If the Prime Minister truly wants us to be a global outward looking country, she needs to look at the global impact the continued uncertainty over Kashmir's future is having and encourage all sides to resume talks. We cannot continue to champion our freedoms here at home whilst allowing them to be deprived to people abroad.
We've got this wonderful thing called democracy, but only some of us seem to be using it. In the EU referendum, only 64% of young people felt the urge...
The fact is that cultural and systemic barriers remain for women in our politics. Unless we address those barriers our politicians will not be representative of the people they serve and our politics will be all the worse for it.
Could Parliament still block Brexit? The answer is undoubtedly Yes. On 3 November 2016 the High Court decided that Theresa May needs Parliament's consent before triggering Article 50 of the Lisbon Treaty to leave the EU.
The primary and obvious argument against lowering the voting age is that 16 year olds are simply not sufficiently mature, or knowledgeable enough about politics, to be able to make decisions that have substantial impact on the future of the country
The military victory for Assad is now pretty much assured. The election of Trump will turn the US position on Assad from ambivalence to open support, ensuring a political victory as well. The sad reality is the new warmth in US/Russian relations will be consummated with Assad's victory against his own people.
In June 2012, the UK government signed the Council of Europe Convention on preventing and combating violence against women and domestic violence, known as the Istanbul Convention. But years later it still has yet to ratify the convention, which would bring into legal force measures, among others, requiring the UK to protect from and prevent violence against women, and to prosecute perpetrators who are nationals or resident in the UK - wherever they commit the act of violence... The longer the government drags its feet on ratifying the Istanbul Convention, the longer it seems to send the message that it is happier to pay lip service to the problem than actually taking concrete steps to solve it.
The government must tell Parliament what they aim to achieve. Parliament must be allowed to do its job in scrutinising that. And the people ultimately must be allowed to have their say on the final deal reached. Surely that is what "taking back control" was all about.
We frequently meet people who find themselves making tough decisions like going hungry so their children can have a hot meal, or turning off the heating so they can keep the lights on for a little longer. We want to make sure that policymakers hear from the experiences of real people on the knife-edge of poverty.

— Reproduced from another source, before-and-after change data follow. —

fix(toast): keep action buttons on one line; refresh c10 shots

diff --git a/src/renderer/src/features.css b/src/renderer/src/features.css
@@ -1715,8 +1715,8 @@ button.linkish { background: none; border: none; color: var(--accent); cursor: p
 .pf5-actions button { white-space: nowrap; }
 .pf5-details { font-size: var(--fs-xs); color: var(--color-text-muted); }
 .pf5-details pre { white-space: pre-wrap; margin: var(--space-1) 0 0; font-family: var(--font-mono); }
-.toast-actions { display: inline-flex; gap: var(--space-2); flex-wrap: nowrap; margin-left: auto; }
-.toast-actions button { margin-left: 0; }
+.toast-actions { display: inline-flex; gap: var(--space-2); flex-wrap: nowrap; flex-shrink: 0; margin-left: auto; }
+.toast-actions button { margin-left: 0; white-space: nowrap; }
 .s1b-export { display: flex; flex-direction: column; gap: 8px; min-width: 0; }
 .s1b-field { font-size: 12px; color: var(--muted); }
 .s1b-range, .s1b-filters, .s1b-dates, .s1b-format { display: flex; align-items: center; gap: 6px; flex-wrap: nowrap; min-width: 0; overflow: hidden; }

OK, so you're not an MP but you do have an MP. Do you believe transgender equality is important? Then now is the time to make a difference.
Imagine if the referendum had gone the other way and people had voted to stay in the EU. Imagine further that the Government had said "right now we've a mandate to join the euro and the Schengen agreement". All hell would have broken loose, because of course that was not the question on the ballot paper.
On Thursday, the High Court ruled that Parliament must vote on whether Article 50 should be triggered, much to the dismay of the government and many leave campaigners. Newspapers have been full of sensationalised claims calling the ruling a disgrace and 'elitist', yet what most journalists fail to understand is that this was not a judgment on Brexit, but a ruling on Parliamentary Sovereignty.
For any democracy to work the rules have to be clear. They also have to be abided by. The support of a non-binding referendum is not enough to override the existing constitution.
"The judges were clearly politically motivated in the decision they came to and are trying to undermine our democracy". No. No, no, no, a million times no. The judgement was made on a point of pure UK constitutional law. Not their opinions.
What a mess, the twists and turns of Brexit must seem bewildering to those outside Britain. "Brexit means Brexit" has been The Prime Minister's catchphrase. As catchphrases go, it is not a bad one. However, now the judges have told her that Brexit means what the British parliament says it means.
If I've learned anything from last month's failed Parliamentary vote, it is this - we all need to remember, myself included, it's not enough to start the conversation, but we need to follow through - and we will.